Rogers Redding, the national coordinator of College Football Officiating, provides insights about rules changes and the mindset of college football referees. The CFO is the national professional organization for all football officials who work games at the collegiate level.

For many universities, there are two sports: football, and spring football! Now that May is almost here, football team around America are winding down their spring drills. Last year’s losses are a distant memory, and everyone is optimistic about what the 2014 season has in store. The spring practices, scrimmages and spring games are becoming more and more important as a key element in developing a football program. The interest of fans and the media continues to climb.    

For college football officials these spring practices are just as important as they are to the players and coaches. Now that all the rules changes are in place, officials have been gathering in local study groups to work on learning the new rules, refresh their understanding of the existing rules and challenge each other with quizzes and play situations to sharpen their knowledge.

On the field the spring practices serve as training time for officials as much as for the players. Most colleges and universities work with the officiating staffs of their conferences to have officials work at their practices and scrimmages, and most especially at the spring games. It is an important opportunity for the coordinators of officials to see some new officials work on the field – especially those who are potential candidates for the officiating staff. Veteran officials also welcome the spring scrimmages and games, where they can begin getting back into thinking about the fall season.

Next up for the officials are the annual clinics and camps, where they will get more training and preparation.
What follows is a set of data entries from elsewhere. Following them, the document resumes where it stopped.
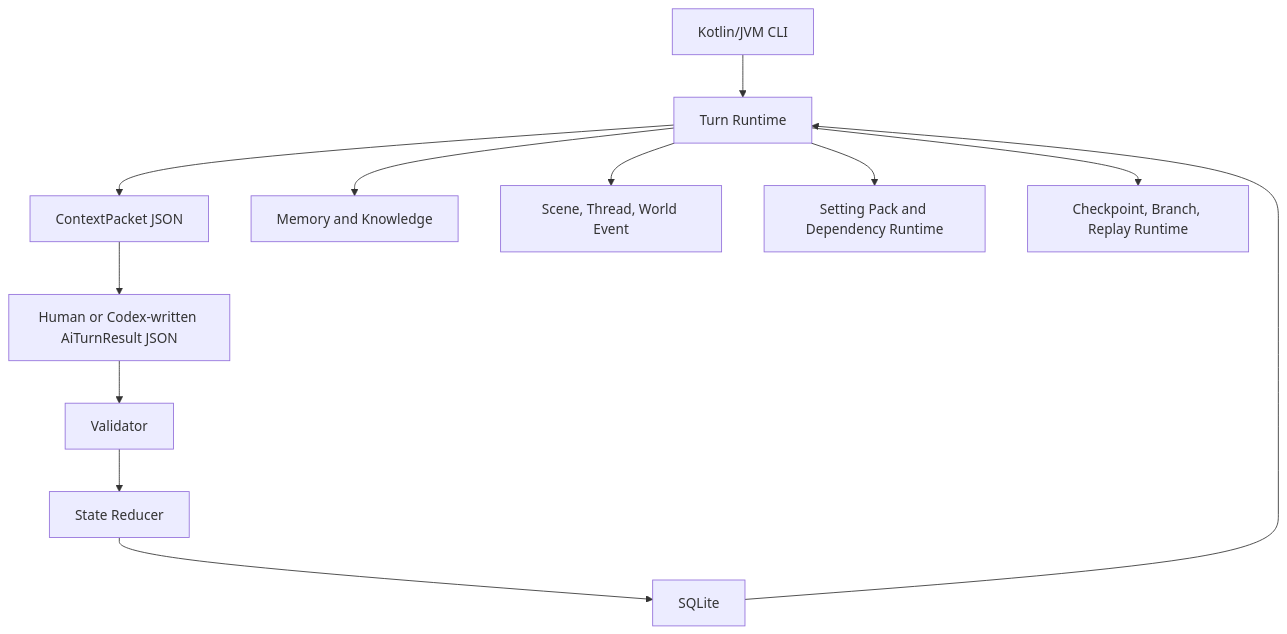
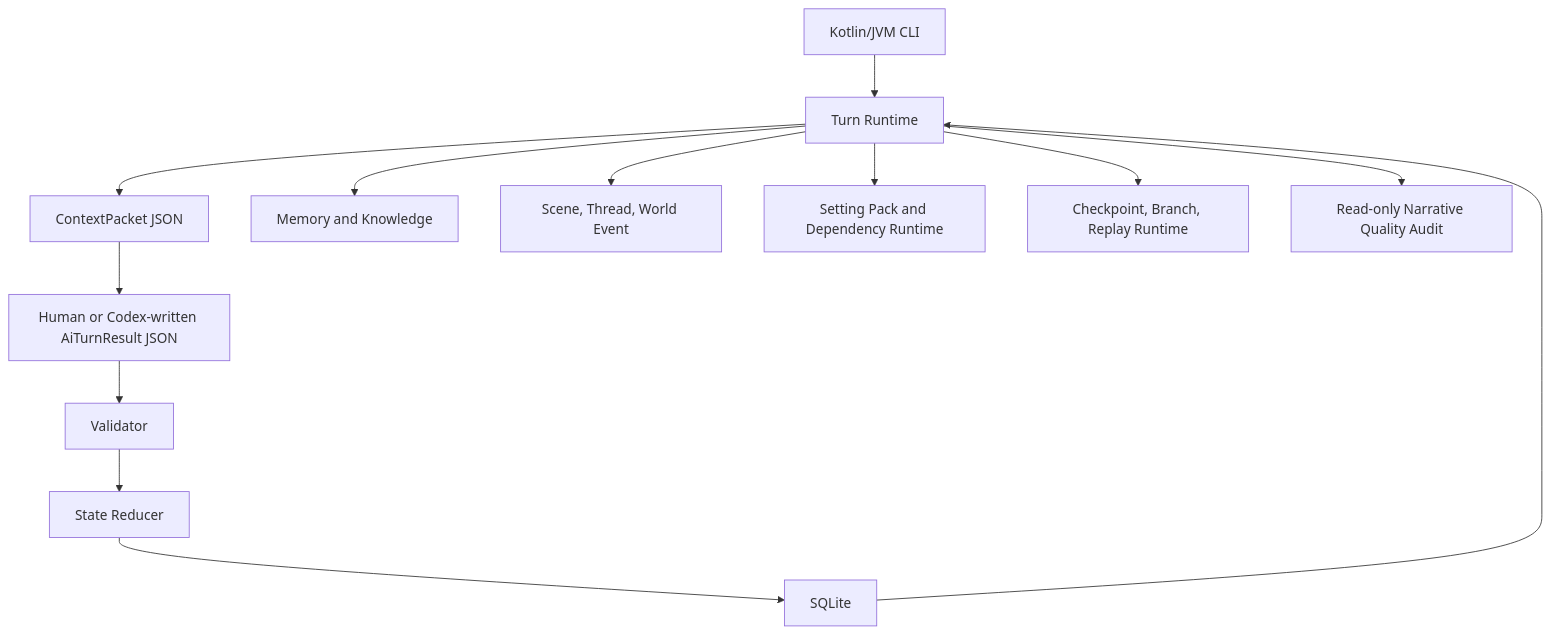
One commit to z72124223/ai-novel-engine changed the first of 2 diagrams in docs/PROJECT_STRUCTURE_REPORT.md. Above: the diagram before and after it, drawn with Mermaid. The commit also changed other lines of this file and 3 other files, not shown here.

````diff
--- a/docs/PROJECT_STRUCTURE_REPORT.md
+++ b/docs/PROJECT_STRUCTURE_REPORT.md
@@ -31,15 +35,16 @@
 ```mermaid
 flowchart TD
   CLI["Kotlin/JVM CLI"] --> Runtime["Turn Runtime"]
   Runtime --> Context["ContextPacket JSON"]
   Context --> HumanAI["Human or Codex-written AiTurnResult JSON"]
   HumanAI --> Validator["Validator"]
   Validator --> Reducer["State Reducer"]
   Reducer --> DB["SQLite"]
   DB --> Runtime
 
   Runtime --> Memory["Memory and Knowledge"]
   Runtime --> Scene["Scene, Thread, World Event"]
   Runtime --> Setting["Setting Pack and Dependency Runtime"]
   Runtime --> Timeline["Checkpoint, Branch, Replay Runtime"]
+  Runtime --> Audit["Read-only Narrative Quality Audit"]
 ```
````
And, before anyone realizes it, football practice for the fall will be here again.